Exercise goal: All of the data below is to be repeated exactly, except for the pictures.

____ Given entries

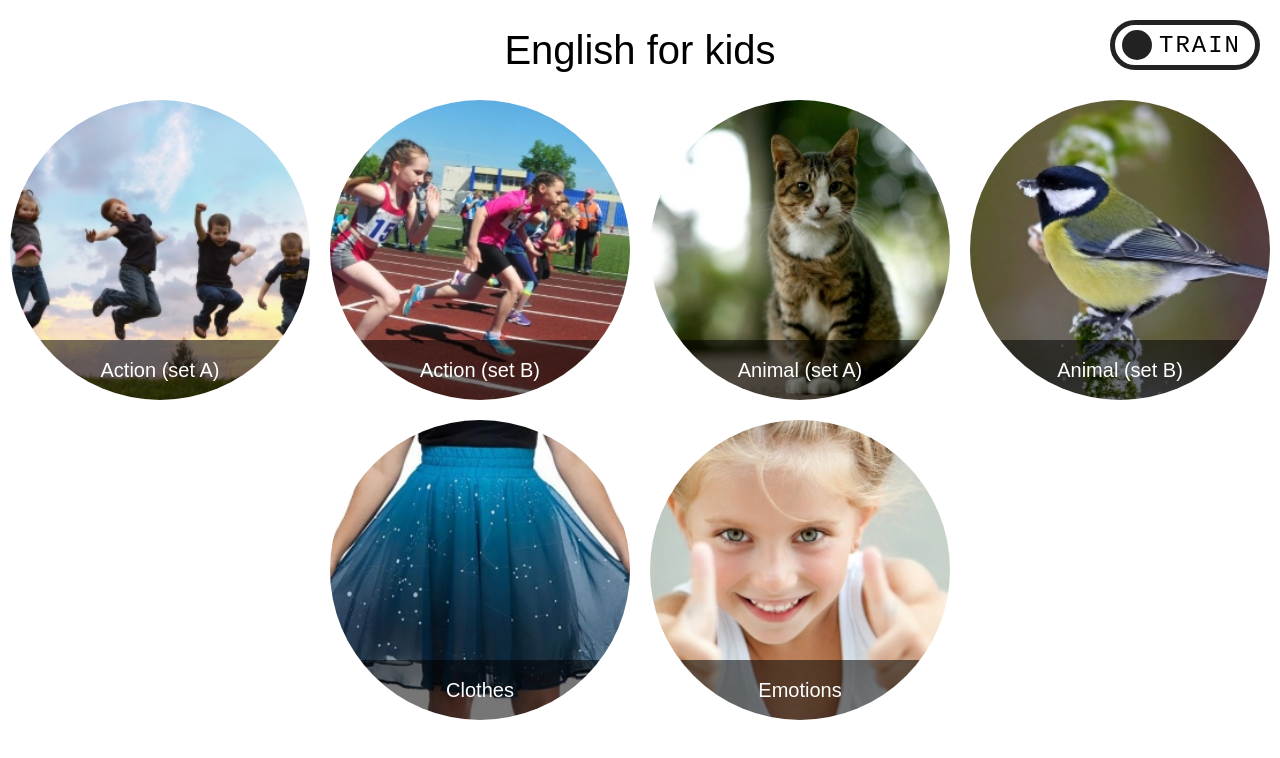
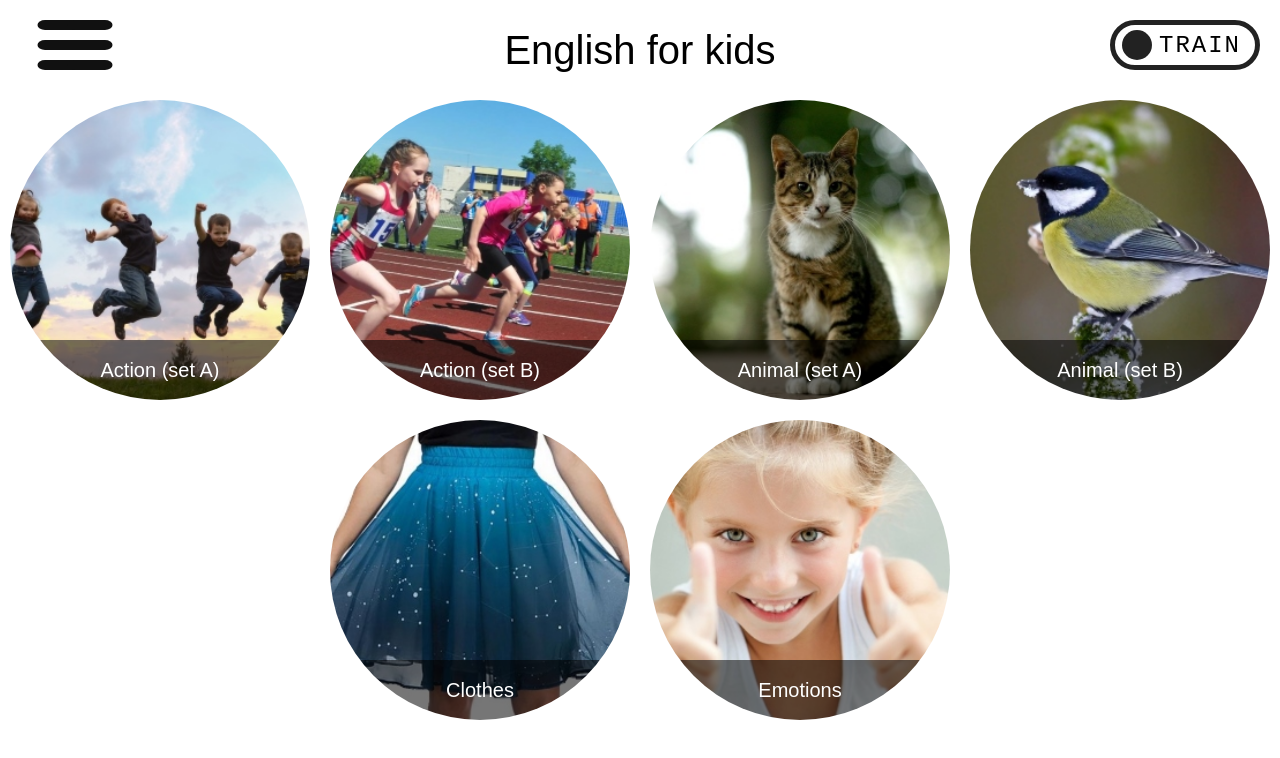
Before and after one commit to fronte-finem/Rolling-Scopes-School__JSFE-2021Q1, a React app: page /#/ in a window 1280 px wide. Shown: the top 758 px of the page. Built offline with nearby package versions, Linux system fonts and the light colour scheme.

Commit message:
feat: use sidebar-state context

```diff
--- a/src/components/btn-menu/btn-menu.tsx
+++ b/src/components/btn-menu/btn-menu.tsx
@@ -1,7 +1,8 @@
-import React, { useState } from 'react';
+import React, { useContext } from 'react';
 
 import { StyledProps } from 'types/styled';
 
+import { SidebarContext } from '../../contexts/sidebar-context';
 import {
   StripeBottomLeft,
   StripeBottomRight,
@@ -13,12 +14,15 @@ import {
 } from './style';
 
 export const BtnMenu = ({ className }: StyledProps): JSX.Element => {
-  const [close, setClose] = useState(false);
+  const {
+    sidebarState: { close },
+    dispatch,
+  } = useContext(SidebarContext);
 
-  const btnClassName = `${className || ''} ${close ? 'close' : ''}`;
+  const btnClassName = `${className || ''} ${!close ? 'close' : ''}`;
 
   const handleClick = () => {
-    setClose(!close);
+    dispatch(!close);
   };
 
   return (
--- a/src/components/btn-menu/style.tsx
+++ b/src/components/btn-menu/style.tsx
@@ -5,6 +5,8 @@ export const StyledBtnMenu = styled.button`
   --stripe-s: 5px;
   --stripe-w: calc(50% + var(--stripe-s));
   --stripe-h: calc(2 * var(--stripe-s));
+  --stripe-c: #111;
+
   position: relative;
   width: 50px;
   height: 50px;
@@ -17,6 +19,7 @@ export const StyledBtnMenu = styled.button`
     --clockwise: rotate(45deg) scaleX(1.4142);
     --counter-clockwise: rotate(-45deg) scaleX(1.4142);
     --scale-x: scaleX(1);
+    --stripe-c: #eee;
   }
 `;
 
@@ -35,7 +38,7 @@ const Stripe = styled.span`
   position: absolute;
   width: var(--stripe-w);
   height: var(--stripe-h);
-  background: #333;
+  background: var(--stripe-c);
   border-radius: var(--stripe-s);
   transition: all 200ms ease-in-out;
 `;
--- a/src/components/sidebar/sidebar.tsx
+++ b/src/components/sidebar/sidebar.tsx
@@ -1,16 +1,25 @@
-import React from 'react';
+import React, { useContext } from 'react';
 
+import { SidebarContext } from 'contexts/sidebar-context';
 import { CategoryDTO } from 'types/category-dto';
+import { StyledProps } from 'types/styled';
 
-import { StyledBar, StyledCategoriesItem, StyledLink, StyledList } from './style';
+import { StyledBar, StyledBtnMenu, StyledCategoriesItem, StyledLink, StyledList } from './style';
 
-export interface CategoriesProps {
+export interface CategoriesProps extends StyledProps {
   data: CategoryDTO[];
 }
 
-export const Sidebar = ({ data }: CategoriesProps): JSX.Element => {
+export const Sidebar = ({ data, className }: CategoriesProps): JSX.Element => {
+  const {
+    sidebarState: { close },
+  } = useContext(SidebarContext);
+
+  const sidebarClassName = `${className || ''} ${close ? 'close' : ''}`;
+
   return (
-    <StyledBar>
+    <StyledBar className={sidebarClassName}>
+      <StyledBtnMenu />
       <StyledList>
         <StyledCategoriesItem key="nome">
           <StyledLink exact to="/" draggable={false}>
--- a/src/components/sidebar/style.tsx
+++ b/src/components/sidebar/style.tsx
@@ -1,15 +1,33 @@
 import { NavLink } from 'react-router-dom';
 import styled from 'styled-components';
 
+import { BtnMenu } from 'components/btn-menu/btn-menu';
+
 export const StyledBar = styled.nav`
+  --w: 300px;
+  --ofsset: 20px;
+
   position: absolute;
   z-index: 10;
   top: 0;
-  left: -300px;
-  width: 300px;
+  left: 0;
+  width: var(--w);
   height: 100vh;
   background: #0008;
   backdrop-filter: blur(5px);
+  transition: all 500ms;
+
+  &.close {
+    left: -300px;
+    --ofsset: -100px;
+  }
+`;
+
+export const StyledBtnMenu = styled(BtnMenu)`
+  position: absolute;
+  right: var(--ofsset);
+  top: 20px;
+  transition: all 500ms;
 `;
 
 export const StyledList = styled.ul`
--- /dev/null
+++ b/src/contexts/sidebar-context.ts
@@ -0,0 +1,26 @@
+import React from 'react';
+
+export interface SidebarState {
+  close: boolean;
+}
+
+export interface SidebarContextValue {
+  sidebarState: SidebarState;
+  dispatch: React.Dispatch<boolean>;
+}
+
+export const initialSidebarState: SidebarState = {
+  close: true,
+};
+
+export const SidebarContext = React.createContext<SidebarContextValue>({
+  sidebarState: initialSidebarState,
+  dispatch: () => true,
+});
+
+export const sidebarReducer = (state: SidebarState, close: boolean): SidebarState => {
+  return {
+    ...state,
+    close,
+  };
+};
--- a/src/index.tsx
+++ b/src/index.tsx
@@ -6,6 +6,7 @@ import { CardsField } from 'components/cards-field/cards-field';
 import { Categories, CategoriesProps } from 'components/categories/categories';
 import { Header } from 'components/header/header';
 import { Sidebar } from 'components/sidebar/sidebar';
+import { initialSidebarState, SidebarContext, sidebarReducer } from 'contexts/sidebar-context';
 import { useFetch } from 'services/fetch-hook';
 import { fixLinks } from 'services/fix-links';
 import { categoriesDTOValidator } from 'types/category-dto';
@@ -18,12 +19,14 @@ const Cards = ({ data }: CategoriesProps) => {
 
 const App = () => {
   const [data, isLoading, error] = useFetch('./data/cards.json', categoriesDTOValidator);
+  const [sidebarState, dispatch] = React.useReducer(sidebarReducer, initialSidebarState);
 
   if (isLoading) return <>Loading...</>;
   if (error) return <>Error...</>;
 
   return (
     <div>
+      <SidebarContext.Provider value={{ sidebarState, dispatch }}>
         <Header />
         <HashRouter>
           <div>
@@ -41,6 +44,7 @@ const App = () => {
             </Switch>
           </div>
         </HashRouter>
+      </SidebarContext.Provider>
     </div>
   );
 };
```
Lines whose indentation alone changed are shown as unchanged.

________

Task response:
Before and after one commit to fronte-finem/Rolling-Scopes-School__JSFE-2021Q1, a React app: page /#/ in a window 1280 px wide. Shown: the top 758 px of the page. Built offline with nearby package versions, Linux system fonts and the light colour scheme.

Commit message:
feat: use sidebar-state context

```diff
--- a/src/components/btn-menu/btn-menu.tsx
+++ b/src/components/btn-menu/btn-menu.tsx
@@ -1,7 +1,8 @@
-import React, { useState } from 'react';
+import React, { useContext } from 'react';
 
 import { StyledProps } from 'types/styled';
 
+import { SidebarContext } from '../../contexts/sidebar-context';
 import {
   StripeBottomLeft,
   StripeBottomRight,
@@ -13,12 +14,15 @@ import {
 } from './style';
 
 export const BtnMenu = ({ className }: StyledProps): JSX.Element => {
-  const [close, setClose] = useState(false);
+  const {
+    sidebarState: { close },
+    dispatch,
+  } = useContext(SidebarContext);
 
-  const btnClassName = `${className || ''} ${close ? 'close' : ''}`;
+  const btnClassName = `${className || ''} ${!close ? 'close' : ''}`;
 
   const handleClick = () => {
-    setClose(!close);
+    dispatch(!close);
   };
 
   return (
--- a/src/components/btn-menu/style.tsx
+++ b/src/components/btn-menu/style.tsx
@@ -5,6 +5,8 @@ export const StyledBtnMenu = styled.button`
   --stripe-s: 5px;
   --stripe-w: calc(50% + var(--stripe-s));
   --stripe-h: calc(2 * var(--stripe-s));
+  --stripe-c: #111;
+
   position: relative;
   width: 50px;
   height: 50px;
@@ -17,6 +19,7 @@ export const StyledBtnMenu = styled.button`
     --clockwise: rotate(45deg) scaleX(1.4142);
     --counter-clockwise: rotate(-45deg) scaleX(1.4142);
     --scale-x: scaleX(1);
+    --stripe-c: #eee;
   }
 `;
 
@@ -35,7 +38,7 @@ const Stripe = styled.span`
   position: absolute;
   width: var(--stripe-w);
   height: var(--stripe-h);
-  background: #333;
+  background: var(--stripe-c);
   border-radius: var(--stripe-s);
   transition: all 200ms ease-in-out;
 `;
--- a/src/components/sidebar/sidebar.tsx
+++ b/src/components/sidebar/sidebar.tsx
@@ -1,16 +1,25 @@
-import React from 'react';
+import React, { useContext } from 'react';
 
+import { SidebarContext } from 'contexts/sidebar-context';
 import { CategoryDTO } from 'types/category-dto';
+import { StyledProps } from 'types/styled';
 
-import { StyledBar, StyledCategoriesItem, StyledLink, StyledList } from './style';
+import { StyledBar, StyledBtnMenu, StyledCategoriesItem, StyledLink, StyledList } from './style';
 
-export interface CategoriesProps {
+export interface CategoriesProps extends StyledProps {
   data: CategoryDTO[];
 }
 
-export const Sidebar = ({ data }: CategoriesProps): JSX.Element => {
+export const Sidebar = ({ data, className }: CategoriesProps): JSX.Element => {
+  const {
+    sidebarState: { close },
+  } = useContext(SidebarContext);
+
+  const sidebarClassName = `${className || ''} ${close ? 'close' : ''}`;
+
   return (
-    <StyledBar>
+    <StyledBar className={sidebarClassName}>
+      <StyledBtnMenu />
       <StyledList>
         <StyledCategoriesItem key="nome">
           <StyledLink exact to="/" draggable={false}>
--- a/src/components/sidebar/style.tsx
+++ b/src/components/sidebar/style.tsx
@@ -1,15 +1,33 @@
 import { NavLink } from 'react-router-dom';
 import styled from 'styled-components';
 
+import { BtnMenu } from 'components/btn-menu/btn-menu';
+
 export const StyledBar = styled.nav`
+  --w: 300px;
+  --ofsset: 20px;
+
   position: absolute;
   z-index: 10;
   top: 0;
-  left: -300px;
-  width: 300px;
+  left: 0;
+  width: var(--w);
   height: 100vh;
   background: #0008;
   backdrop-filter: blur(5px);
+  transition: all 500ms;
+
+  &.close {
+    left: -300px;
+    --ofsset: -100px;
+  }
+`;
+
+export const StyledBtnMenu = styled(BtnMenu)`
+  position: absolute;
+  right: var(--ofsset);
+  top: 20px;
+  transition: all 500ms;
 `;
 
 export const StyledList = styled.ul`
--- /dev/null
+++ b/src/contexts/sidebar-context.ts
@@ -0,0 +1,26 @@
+import React from 'react';
+
+export interface SidebarState {
+  close: boolean;
+}
+
+export interface SidebarContextValue {
+  sidebarState: SidebarState;
+  dispatch: React.Dispatch<boolean>;
+}
+
+export const initialSidebarState: SidebarState = {
+  close: true,
+};
+
+export const SidebarContext = React.createContext<SidebarContextValue>({
+  sidebarState: initialSidebarState,
+  dispatch: () => true,
+});
+
+export const sidebarReducer = (state: SidebarState, close: boolean): SidebarState => {
+  return {
+    ...state,
+    close,
+  };
+};
--- a/src/index.tsx
+++ b/src/index.tsx
@@ -6,6 +6,7 @@ import { CardsField } from 'components/cards-field/cards-field';
 import { Categories, CategoriesProps } from 'components/categories/categories';
 import { Header } from 'components/header/header';
 import { Sidebar } from 'components/sidebar/sidebar';
+import { initialSidebarState, SidebarContext, sidebarReducer } from 'contexts/sidebar-context';
 import { useFetch } from 'services/fetch-hook';
 import { fixLinks } from 'services/fix-links';
 import { categoriesDTOValidator } from 'types/category-dto';
@@ -18,12 +19,14 @@ const Cards = ({ data }: CategoriesProps) => {
 
 const App = () => {
   const [data, isLoading, error] = useFetch('./data/cards.json', categoriesDTOValidator);
+  const [sidebarState, dispatch] = React.useReducer(sidebarReducer, initialSidebarState);
 
   if (isLoading) return <>Loading...</>;
   if (error) return <>Error...</>;
 
   return (
     <div>
+      <SidebarContext.Provider value={{ sidebarState, dispatch }}>
         <Header />
         <HashRouter>
           <div>
@@ -41,6 +44,7 @@ const App = () => {
             </Switch>
           </div>
         </HashRouter>
+      </SidebarContext.Provider>
     </div>
   );
 };
```
Lines whose indentation alone changed are shown as unchanged.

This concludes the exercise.